Individuals spend close to half of their lives preventing, or planning for, pregnancy. As such, contraception plays a major role in patient-provider interactions. Contraception counseling and management is a common scenario encountered in the general gynecologist’s practice. Luckily, we have two evidence-based guidelines developed by the US Centers for Disease Control and Prevention (CDC) that support the provision of contraceptive care:
- US Medical Eligibility for Contraceptive Use (US-MEC),1 which provides guidance on which patients can safely use a method
- US Selected Practice Recommendations for Contraceptive Use (US-SPR),2 which provides method-specific guidance on how to use a method (including how to: initiate or start a method; manage adherence issues, such as a missed pill, etc; and manage common issues like breakthrough bleeding). Both of these guidelines are updated routinely and are publicly available online or for free, through smartphone applications.

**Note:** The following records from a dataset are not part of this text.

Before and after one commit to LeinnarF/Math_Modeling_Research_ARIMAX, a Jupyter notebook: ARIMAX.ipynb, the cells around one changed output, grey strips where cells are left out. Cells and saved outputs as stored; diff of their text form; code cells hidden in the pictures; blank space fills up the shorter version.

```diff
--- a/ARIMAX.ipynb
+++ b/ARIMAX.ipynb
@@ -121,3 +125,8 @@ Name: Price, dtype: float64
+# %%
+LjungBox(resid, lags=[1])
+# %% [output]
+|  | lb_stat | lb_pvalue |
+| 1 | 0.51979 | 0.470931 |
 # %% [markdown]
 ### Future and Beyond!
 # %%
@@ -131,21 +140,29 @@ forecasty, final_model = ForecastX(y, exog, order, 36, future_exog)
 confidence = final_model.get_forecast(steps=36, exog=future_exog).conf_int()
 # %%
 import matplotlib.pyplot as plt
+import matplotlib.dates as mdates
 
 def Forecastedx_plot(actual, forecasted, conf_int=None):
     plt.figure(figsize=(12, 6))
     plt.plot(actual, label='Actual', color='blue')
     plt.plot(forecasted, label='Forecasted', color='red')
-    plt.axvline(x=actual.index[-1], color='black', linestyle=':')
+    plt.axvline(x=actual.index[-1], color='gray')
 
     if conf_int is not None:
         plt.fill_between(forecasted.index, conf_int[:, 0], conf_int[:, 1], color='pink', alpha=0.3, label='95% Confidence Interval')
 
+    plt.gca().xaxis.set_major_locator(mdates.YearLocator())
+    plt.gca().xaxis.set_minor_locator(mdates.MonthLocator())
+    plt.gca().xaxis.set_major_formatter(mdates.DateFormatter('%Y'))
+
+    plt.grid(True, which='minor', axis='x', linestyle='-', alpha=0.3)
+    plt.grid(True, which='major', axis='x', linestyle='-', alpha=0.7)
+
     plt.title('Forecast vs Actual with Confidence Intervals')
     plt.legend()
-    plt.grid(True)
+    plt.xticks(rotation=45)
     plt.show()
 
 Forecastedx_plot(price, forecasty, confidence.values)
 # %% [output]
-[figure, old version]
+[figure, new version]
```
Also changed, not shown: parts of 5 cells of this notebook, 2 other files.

While most contraceptive care is straightforward, there are circumstances that require additional consideration. In this 3-part series we review 3 clinical cases, existing evidence to guide management decisions, and our recommendations. In part 1, we focus on restarting hormonal contraception after ulipristal acetate administration. In parts 2 and 3, we will discuss removal of a nonpalpable contraceptive implant and the consideration of a levonorgestrel-releasing intrauterine device (LNG-IUD) for emergency contraception.
- After using ulipristal acetate for emergency contraception, advise patients to wait at least 5 days to initiate hormonal contraception and about the importance of abstaining or using a back-up method for another 7 days with the start of their hormonal contraceptive method
CASE Meeting emergency and follow-up contraception needs
A 27-year-old woman (G0) presents to you after having unprotected intercourse 4 days ago. She does not formally track her menstrual cycles and is unsure when her last menstrual period was. She is not using contraception but is interested in starting a method. After counseling, she elects to take a dose of oral ulipristal acetate (UPA; Ella) now for emergency contraception and would like to start a combined oral contraceptive (COC) pill moving forward.
How soon after taking UPA should you tell her to start the combined hormonal pill?
Effectiveness of hormonal contraception following UPA
UPA does not appear to decrease the efficacy of COCs when started around the same time. However, immediately starting a hormonal contraceptive can decrease the effectiveness of UPA, and as such, it is recommended to take UPA and then abstain or use a backup method for 7 days before initiating a hormonal contraceptive method.1 By obtaining some additional information from your patient and with the use of shared decision making, though, your patient may be able to start their contraceptive method earlier than 5 days after UPA.
What is UPA
UPA is a progesterone receptor modulator used for emergency contraception intenhded to prevent pregnancy after unprotected intercourse or contraceptive failure.3 It works by delaying follicular rupture at least 5 days, if taken before the peak of the luteinizing hormone (LH) surge. If taken after that timeframe, it does not work. Since UPA competes for the progesterone receptor, there is a concern that the effectiveness of UPA may be decreased if a progestin-containing form of contraception is started immediately after taking UPA, or vice versa.4 Several studies have now specifically looked at the interaction between UPA and progestin-containing contraceptives, including at how UPA is impacted by the contraceptive method, and conversely, how the contraceptive method is impacted by UPA.5-8
Data on types of hormonal contraception. Brache and colleagues demonstrated that UPA users who started a desogestrel progestin-only pill (DSG POP) the next day had higher rates of ovulation within 5 days of taking UPA (45%), compared with those who the next day started a placebo pill (3%).6 This type of progestin-only pill is not available in the United States.
A study by Edelman and colleagues demonstrated similar findings in those starting a COC pill containing estrogen and progestin. When taking a COC two days after UPA use, more participants had evidence of follicular rupture in less than 5 days.5 It should be noted that these studies focused on ovulation, which—while necessary for conception to occur—is a surrogate biomarker for pregnancy risk. Additional studies have looked at the impact of UPA on the COC and have not found that UPA impacts ovulation suppression of the COC with its initiation or use.8
Considering unprotected intercourse and UPA timing. Of course, the risk of pregnancy is reliant on cycle timing plus the presence of viable sperm in the reproductive tract. Sperm have been shown to only be viable in the reproductive tract for 5 days, which could result in fertilization and subsequent pregnancy. Longevity of an egg is much shorter, at 12 to 24 hours after ovulation. For this patient, her exposure was 4 days ago, but sperm are only viable for approximately 5 days—she could consider taking the UPA now and then starting a COC earlier than 5 days since she only needs an extra day or two of protection from the UPA from the sperm in her reproductive tract. Your patient’s involvement in this decision making is paramount, as only they can prioritize their desire to avoid pregnancy from their recent act of unprotected intercourse versus their immediate needs for starting their method of contraception. It is important that individuals abstain from sexual activity or use an additional back-up method during the first 7 days of starting their method of contraception.
Continue to: Counseling considerations for the case patient...